But seriously, why does he run after other women? I don’t get it, but even more difficult for me to understand is this: Why does Mom allow Dad to roughshod her so?
Finally, she looks up at me after what seems to be like several hours even though it’s only in seconds.
“Rotimi,” her voice is hoarse from her tears. “What are you still doing here?”
“I want you to tell me why you are crying.” My voice is more hostile than I mean it to be. From her raised eyebrows, I see that I’ve surprised her just as much as I’ve surprised myself. I mentally note that my left foot is tapping the very ugly, dark green carpeted floor of our living room as I wait for an answer from her.
God, but I hate this carpet. I wish someone would yank it off and throw it out.
Mom doesn’t reply but starts crying again and this time, I lose it big.
“Is it Dad? I swear to God, I’ll kill him if he keeps up with this, dammit.”
She gasps, shocked at my antagonism while I think to myself that I like the way dammit rolls off my tongue. Suddenly, I feel quite americanish.
“Why do you let him run over you? Why do you let him make you cry?” I want to say dammit again, but I figure it’s best not to overdo it.
Again, she doesn’t reply. She doesn’t cry either. She only stares at me for a long while, her eyes filled with a melancholy that threatens to soften my rage. I’m tempted to cower in shame at my disrespectful tone, but I don’t. Instead, I dock my head to the side. I’m too tall for my age and it’s a little uncomfortable to have my head in this position.
“What I’m about to tell you Rotimi, you have to promise not to tell your brothers. Okay? I don’t want to unsettle them. They are too young.”
The oddness of her request has me raising my eyebrows, but I nod anyway.
Minutes go by and Mom finally decides to open her mouth to talk to me. It’s one that will tear my soul apart like those detonating bombs thrown around in Sylvester Stallone’s movies my brothers and I watch on Saturday mornings.
“I am dying, Rotimi. I have cancer. Breast cancer.”
I gasp. What is she talking about?
“The doctors treated it some months back,” she continues, “but now it’s come back and it’s malignant.”
My eyes widen as two big words pop into my brain: Cancer and malignant.

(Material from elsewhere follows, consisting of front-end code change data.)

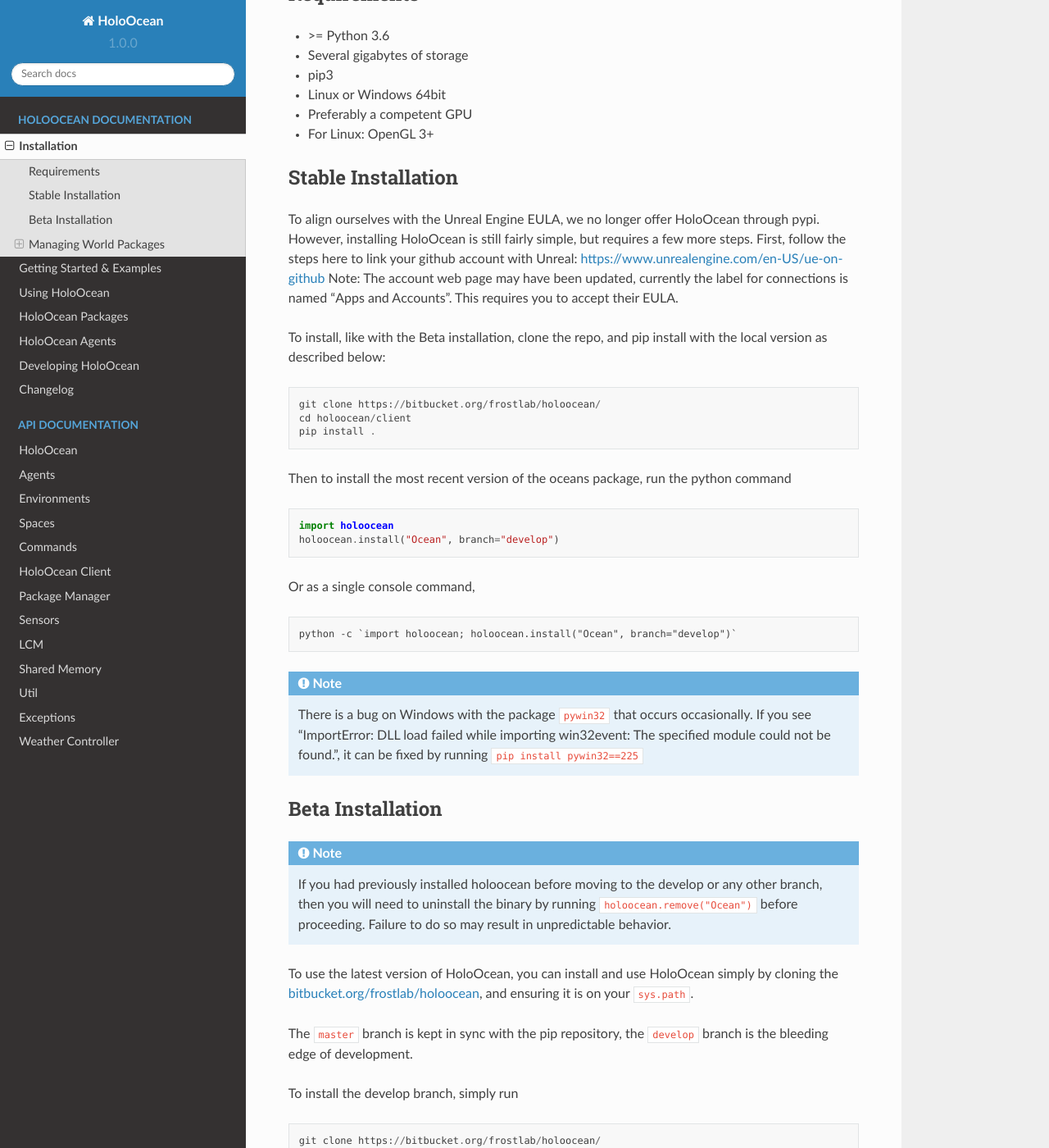
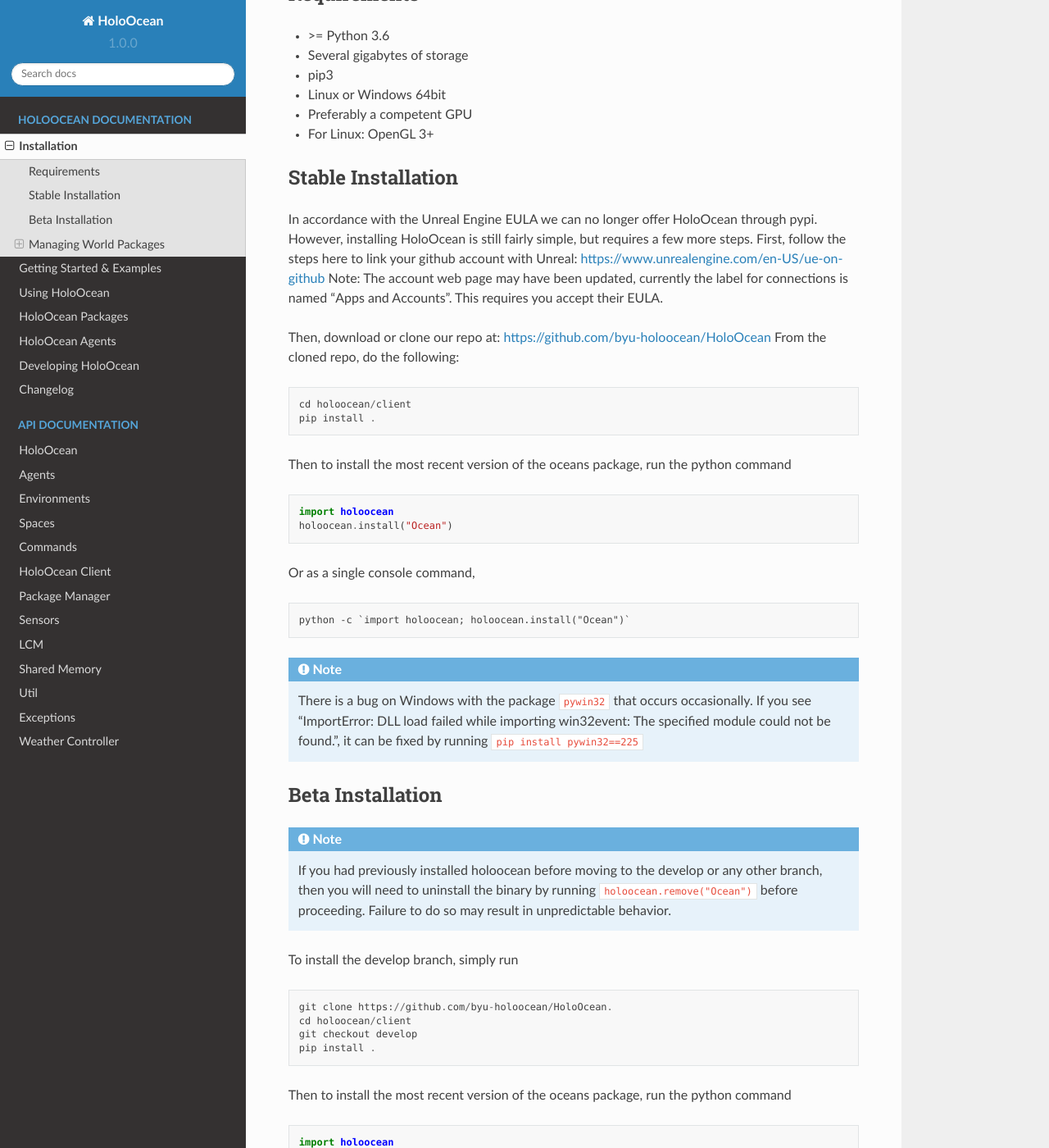
Before and after one commit to DPRIcky/holoocean-multiagent-control, a Sphinx documentation site: the page built from client/docs/usage/installation.rst, in a window 1280 px wide and 1400 px high, scrolled down 281 px. Shown: the whole window at 82% size. Built offline with Sphinx 7.4.7 and the Read the Docs theme 2.0.0, drawn with Linux system fonts in a browser that asks for light colours; formulas are drawn with MathJax 3; some of the changed text lies outside the part shown.

Commit message:
Change the docs phrasing.

```diff
--- a/client/docs/usage/installation.rst
+++ b/client/docs/usage/installation.rst
@@ -22,18 +22,18 @@
 Stable Installation
 =====================
 
-To align ourselves with the Unreal Engine EULA, we no longer offer HoloOcean through pypi. However,
+In accordance with the Unreal Engine EULA we can no longer offer HoloOcean through pypi. However,
 installing HoloOcean is still fairly simple, but requires a few more steps. First, follow the steps
 here to link your github account with Unreal: https://www.unrealengine.com/en-US/ue-on-github
-Note: The account web page may have been updated, currently the label for connections is named
-"Apps and Accounts". This requires you to accept their EULA.
+Note: The account web page may have been updated, currently the label for connections is named "Apps and
+Accounts".
+This requires you accept their EULA.
 
-To install, like with the Beta installation, clone the repo, and pip install with the local version as
-described below:
+Then, download or clone our repo at: https://github.com/byu-holoocean/HoloOcean
+From the cloned repo, do the following:
 
 ::
 
-   git clone https://bitbucket.org/frostlab/holoocean/
    cd holoocean/client
    pip install .
 
@@ -43,14 +43,14 @@
 ::
 
    import holoocean
-   holoocean.install("Ocean", branch="develop")
+   holoocean.install("Ocean")
 
 
 Or as a single console command,
 
 ::
 
-   python -c `import holoocean; holoocean.install("Ocean", branch="develop")`
+   python -c `import holoocean; holoocean.install("Ocean")`
 
 
 
@@ -67,20 +67,11 @@
    then you will need to uninstall the binary by running ``holoocean.remove("Ocean")`` before proceeding.
    Failure to do so may result in unpredictable behavior.
 
-To use the latest version of HoloOcean, you can install and use HoloOcean simply
-by cloning the `bitbucket.org/frostlab/holoocean`_, and ensuring it is on your
-``sys.path``.
-
-.. _`bitbucket.org/frostlab/holoocean`: https://bitbucket.org/frostlab/holoocean/
-
-The ``master`` branch is kept in sync with the pip repository, the ``develop``
-branch is the bleeding edge of development.
-
 To install the develop branch, simply run
 
 ::
 
-   git clone https://bitbucket.org/frostlab/holoocean/
+   git clone https://github.com/byu-holoocean/HoloOcean.
    cd holoocean/client
    git checkout develop
    pip install .
```
Also changed, not shown: other parts of client/docs/usage/installation.rst (+1 -1 lines), client/docs/index.rst (+32 -4 lines).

I look at her chest, and I see that it is flat under her blouse. Understanding slowly descends on me.
“Dammit,” I mutter. It comes off my tongue just as awful as I feel inside.